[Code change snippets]

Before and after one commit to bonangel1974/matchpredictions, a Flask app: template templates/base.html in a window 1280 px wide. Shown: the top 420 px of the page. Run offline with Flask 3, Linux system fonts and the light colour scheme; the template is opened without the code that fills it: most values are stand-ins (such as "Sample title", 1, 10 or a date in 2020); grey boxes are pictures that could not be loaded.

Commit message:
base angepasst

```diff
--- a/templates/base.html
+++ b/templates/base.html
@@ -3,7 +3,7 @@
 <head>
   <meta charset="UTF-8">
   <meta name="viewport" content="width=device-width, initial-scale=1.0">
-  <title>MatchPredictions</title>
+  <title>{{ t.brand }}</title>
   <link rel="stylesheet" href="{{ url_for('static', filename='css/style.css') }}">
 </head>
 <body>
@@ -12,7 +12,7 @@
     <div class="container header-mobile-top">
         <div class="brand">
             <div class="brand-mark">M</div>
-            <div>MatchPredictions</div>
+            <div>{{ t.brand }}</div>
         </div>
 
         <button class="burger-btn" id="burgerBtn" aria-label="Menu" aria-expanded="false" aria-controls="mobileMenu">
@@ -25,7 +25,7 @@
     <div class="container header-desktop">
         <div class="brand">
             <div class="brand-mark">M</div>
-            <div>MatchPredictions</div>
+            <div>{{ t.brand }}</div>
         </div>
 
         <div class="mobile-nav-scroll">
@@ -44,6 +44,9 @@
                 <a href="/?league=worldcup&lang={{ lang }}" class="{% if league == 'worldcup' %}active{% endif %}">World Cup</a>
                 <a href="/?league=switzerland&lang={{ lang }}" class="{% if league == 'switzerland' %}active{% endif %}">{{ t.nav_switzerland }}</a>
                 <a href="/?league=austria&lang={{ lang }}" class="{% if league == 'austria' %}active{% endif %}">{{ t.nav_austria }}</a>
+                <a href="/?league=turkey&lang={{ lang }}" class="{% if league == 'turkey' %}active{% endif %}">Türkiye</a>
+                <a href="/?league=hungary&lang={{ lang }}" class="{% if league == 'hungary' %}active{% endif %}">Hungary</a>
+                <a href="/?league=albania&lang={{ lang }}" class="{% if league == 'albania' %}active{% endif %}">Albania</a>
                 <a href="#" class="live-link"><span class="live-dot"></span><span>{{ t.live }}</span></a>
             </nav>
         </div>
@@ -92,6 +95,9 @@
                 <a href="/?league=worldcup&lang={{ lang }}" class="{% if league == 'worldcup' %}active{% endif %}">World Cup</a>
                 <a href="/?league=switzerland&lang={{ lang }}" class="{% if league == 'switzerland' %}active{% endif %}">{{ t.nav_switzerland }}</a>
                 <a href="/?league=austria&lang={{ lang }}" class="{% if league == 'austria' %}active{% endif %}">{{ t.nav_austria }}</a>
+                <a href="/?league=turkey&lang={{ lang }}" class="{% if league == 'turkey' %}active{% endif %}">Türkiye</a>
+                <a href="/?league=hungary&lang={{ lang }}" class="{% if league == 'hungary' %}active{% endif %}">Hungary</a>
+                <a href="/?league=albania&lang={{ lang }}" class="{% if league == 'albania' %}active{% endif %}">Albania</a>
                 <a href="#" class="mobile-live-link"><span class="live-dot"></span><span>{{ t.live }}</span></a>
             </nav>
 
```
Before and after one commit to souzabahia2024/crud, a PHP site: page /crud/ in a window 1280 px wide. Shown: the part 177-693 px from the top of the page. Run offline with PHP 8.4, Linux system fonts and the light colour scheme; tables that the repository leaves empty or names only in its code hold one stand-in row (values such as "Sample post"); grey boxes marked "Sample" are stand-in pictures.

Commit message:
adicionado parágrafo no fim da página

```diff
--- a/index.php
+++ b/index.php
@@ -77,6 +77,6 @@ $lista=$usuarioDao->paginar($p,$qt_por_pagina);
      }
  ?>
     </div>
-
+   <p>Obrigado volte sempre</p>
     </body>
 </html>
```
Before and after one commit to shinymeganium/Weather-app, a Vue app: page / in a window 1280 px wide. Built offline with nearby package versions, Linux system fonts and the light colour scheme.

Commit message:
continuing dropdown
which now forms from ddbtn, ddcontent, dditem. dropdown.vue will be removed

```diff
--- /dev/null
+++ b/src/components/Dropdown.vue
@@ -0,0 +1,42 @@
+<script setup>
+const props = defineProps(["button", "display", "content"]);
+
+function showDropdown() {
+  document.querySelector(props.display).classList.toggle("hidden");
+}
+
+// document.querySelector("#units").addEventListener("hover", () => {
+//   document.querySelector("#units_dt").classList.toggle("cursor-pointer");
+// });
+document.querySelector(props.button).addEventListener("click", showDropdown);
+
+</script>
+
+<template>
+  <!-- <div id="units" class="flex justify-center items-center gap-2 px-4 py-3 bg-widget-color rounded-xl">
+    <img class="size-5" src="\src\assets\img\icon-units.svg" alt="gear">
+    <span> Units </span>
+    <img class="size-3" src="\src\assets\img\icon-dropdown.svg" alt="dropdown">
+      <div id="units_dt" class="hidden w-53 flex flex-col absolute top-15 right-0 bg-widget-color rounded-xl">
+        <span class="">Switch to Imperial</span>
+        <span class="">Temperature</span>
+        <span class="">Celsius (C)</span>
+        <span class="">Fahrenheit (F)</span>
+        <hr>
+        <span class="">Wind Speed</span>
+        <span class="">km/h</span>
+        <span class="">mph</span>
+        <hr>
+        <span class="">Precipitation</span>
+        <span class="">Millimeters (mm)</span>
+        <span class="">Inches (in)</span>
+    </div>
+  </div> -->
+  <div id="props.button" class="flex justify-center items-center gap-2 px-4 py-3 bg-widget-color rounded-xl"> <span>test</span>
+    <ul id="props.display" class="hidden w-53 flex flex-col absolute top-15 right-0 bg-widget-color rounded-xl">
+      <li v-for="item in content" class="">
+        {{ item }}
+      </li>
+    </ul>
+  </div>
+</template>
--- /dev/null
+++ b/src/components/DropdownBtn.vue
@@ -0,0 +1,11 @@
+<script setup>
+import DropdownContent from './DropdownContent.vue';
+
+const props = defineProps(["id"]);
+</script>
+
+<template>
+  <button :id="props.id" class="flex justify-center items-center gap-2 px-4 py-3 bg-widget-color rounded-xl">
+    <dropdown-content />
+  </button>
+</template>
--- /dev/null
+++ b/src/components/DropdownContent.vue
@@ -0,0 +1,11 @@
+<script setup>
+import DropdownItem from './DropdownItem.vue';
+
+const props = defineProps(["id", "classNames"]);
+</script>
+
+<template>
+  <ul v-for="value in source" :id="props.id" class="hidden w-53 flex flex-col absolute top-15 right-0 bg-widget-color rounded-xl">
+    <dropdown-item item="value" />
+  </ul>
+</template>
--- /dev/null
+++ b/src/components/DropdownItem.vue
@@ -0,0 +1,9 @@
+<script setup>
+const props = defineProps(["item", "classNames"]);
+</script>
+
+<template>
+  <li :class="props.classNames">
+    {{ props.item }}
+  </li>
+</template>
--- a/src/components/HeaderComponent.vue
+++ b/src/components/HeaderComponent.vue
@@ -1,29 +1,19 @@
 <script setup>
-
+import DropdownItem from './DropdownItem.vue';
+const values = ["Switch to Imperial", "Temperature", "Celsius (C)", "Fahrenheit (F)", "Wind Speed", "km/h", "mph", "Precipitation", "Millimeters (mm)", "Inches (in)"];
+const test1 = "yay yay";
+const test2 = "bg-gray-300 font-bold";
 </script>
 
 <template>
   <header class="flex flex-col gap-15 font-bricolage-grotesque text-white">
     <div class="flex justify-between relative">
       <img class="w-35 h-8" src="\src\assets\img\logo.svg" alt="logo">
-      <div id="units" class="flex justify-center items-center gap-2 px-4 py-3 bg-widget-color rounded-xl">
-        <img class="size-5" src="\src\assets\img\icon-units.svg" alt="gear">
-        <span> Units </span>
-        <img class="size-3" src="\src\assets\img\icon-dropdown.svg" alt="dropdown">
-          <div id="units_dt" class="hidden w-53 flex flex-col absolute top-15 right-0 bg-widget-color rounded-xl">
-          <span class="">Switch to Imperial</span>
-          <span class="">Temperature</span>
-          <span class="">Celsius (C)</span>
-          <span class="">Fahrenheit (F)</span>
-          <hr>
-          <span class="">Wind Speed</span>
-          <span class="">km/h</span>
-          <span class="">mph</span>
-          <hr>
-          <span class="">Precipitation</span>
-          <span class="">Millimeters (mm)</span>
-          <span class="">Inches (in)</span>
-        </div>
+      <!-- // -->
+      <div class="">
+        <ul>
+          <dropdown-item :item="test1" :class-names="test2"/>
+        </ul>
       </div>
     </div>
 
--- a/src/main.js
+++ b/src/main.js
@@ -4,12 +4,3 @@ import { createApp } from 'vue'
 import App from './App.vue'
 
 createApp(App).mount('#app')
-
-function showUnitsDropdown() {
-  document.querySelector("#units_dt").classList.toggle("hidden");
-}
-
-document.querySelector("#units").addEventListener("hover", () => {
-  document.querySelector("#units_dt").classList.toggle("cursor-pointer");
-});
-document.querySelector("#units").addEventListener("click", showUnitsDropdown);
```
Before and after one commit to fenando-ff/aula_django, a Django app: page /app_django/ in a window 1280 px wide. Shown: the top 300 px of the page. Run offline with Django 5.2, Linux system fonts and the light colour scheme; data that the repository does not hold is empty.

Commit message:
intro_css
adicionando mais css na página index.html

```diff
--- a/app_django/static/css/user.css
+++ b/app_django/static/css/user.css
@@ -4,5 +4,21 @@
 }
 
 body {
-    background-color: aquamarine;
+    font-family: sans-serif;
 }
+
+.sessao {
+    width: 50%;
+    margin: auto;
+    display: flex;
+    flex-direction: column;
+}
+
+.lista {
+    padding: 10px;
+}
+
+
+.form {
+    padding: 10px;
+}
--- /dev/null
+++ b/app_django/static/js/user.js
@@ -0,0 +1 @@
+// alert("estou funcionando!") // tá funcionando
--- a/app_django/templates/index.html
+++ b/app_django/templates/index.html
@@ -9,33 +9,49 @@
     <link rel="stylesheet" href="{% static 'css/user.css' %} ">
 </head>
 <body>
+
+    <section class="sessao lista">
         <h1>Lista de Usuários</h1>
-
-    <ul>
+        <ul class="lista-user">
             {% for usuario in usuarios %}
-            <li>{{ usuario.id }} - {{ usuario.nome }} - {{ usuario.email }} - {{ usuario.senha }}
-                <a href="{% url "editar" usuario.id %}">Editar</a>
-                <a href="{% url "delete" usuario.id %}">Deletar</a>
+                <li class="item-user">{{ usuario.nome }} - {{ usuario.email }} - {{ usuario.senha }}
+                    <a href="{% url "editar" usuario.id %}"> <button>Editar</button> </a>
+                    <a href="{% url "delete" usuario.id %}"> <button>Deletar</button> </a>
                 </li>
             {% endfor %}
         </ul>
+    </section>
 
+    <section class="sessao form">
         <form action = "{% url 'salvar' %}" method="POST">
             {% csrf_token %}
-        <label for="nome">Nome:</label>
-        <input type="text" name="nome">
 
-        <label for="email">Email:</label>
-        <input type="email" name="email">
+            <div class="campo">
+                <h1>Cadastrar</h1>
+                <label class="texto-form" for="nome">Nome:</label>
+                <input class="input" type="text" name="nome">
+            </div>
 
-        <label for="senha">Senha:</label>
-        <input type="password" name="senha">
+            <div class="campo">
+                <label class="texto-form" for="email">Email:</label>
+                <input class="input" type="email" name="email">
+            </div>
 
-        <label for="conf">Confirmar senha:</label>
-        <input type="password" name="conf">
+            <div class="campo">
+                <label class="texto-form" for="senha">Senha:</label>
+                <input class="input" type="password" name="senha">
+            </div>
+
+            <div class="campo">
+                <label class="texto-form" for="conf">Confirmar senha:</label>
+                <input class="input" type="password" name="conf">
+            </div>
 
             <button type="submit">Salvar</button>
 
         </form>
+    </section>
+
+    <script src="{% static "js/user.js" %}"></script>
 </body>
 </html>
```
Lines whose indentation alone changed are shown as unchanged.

• _WORK REQUEST_: Lines holding the word "senha" should be copied from the entries above.

• _ANSWER_:
-            <li>{{ usuario.id }} - {{ usuario.nome }} - {{ usuario.email }} - {{ usuario.senha }}
+                <li class="item-user">{{ usuario.nome }} - {{ usuario.email }} - {{ usuario.senha }}
-        <label for="senha">Senha:</label>
-        <input type="password" name="senha">
-        <label for="conf">Confirmar senha:</label>
+                <label class="texto-form" for="senha">Senha:</label>
+                <input class="input" type="password" name="senha">
+                <label class="texto-form" for="conf">Confirmar senha:</label>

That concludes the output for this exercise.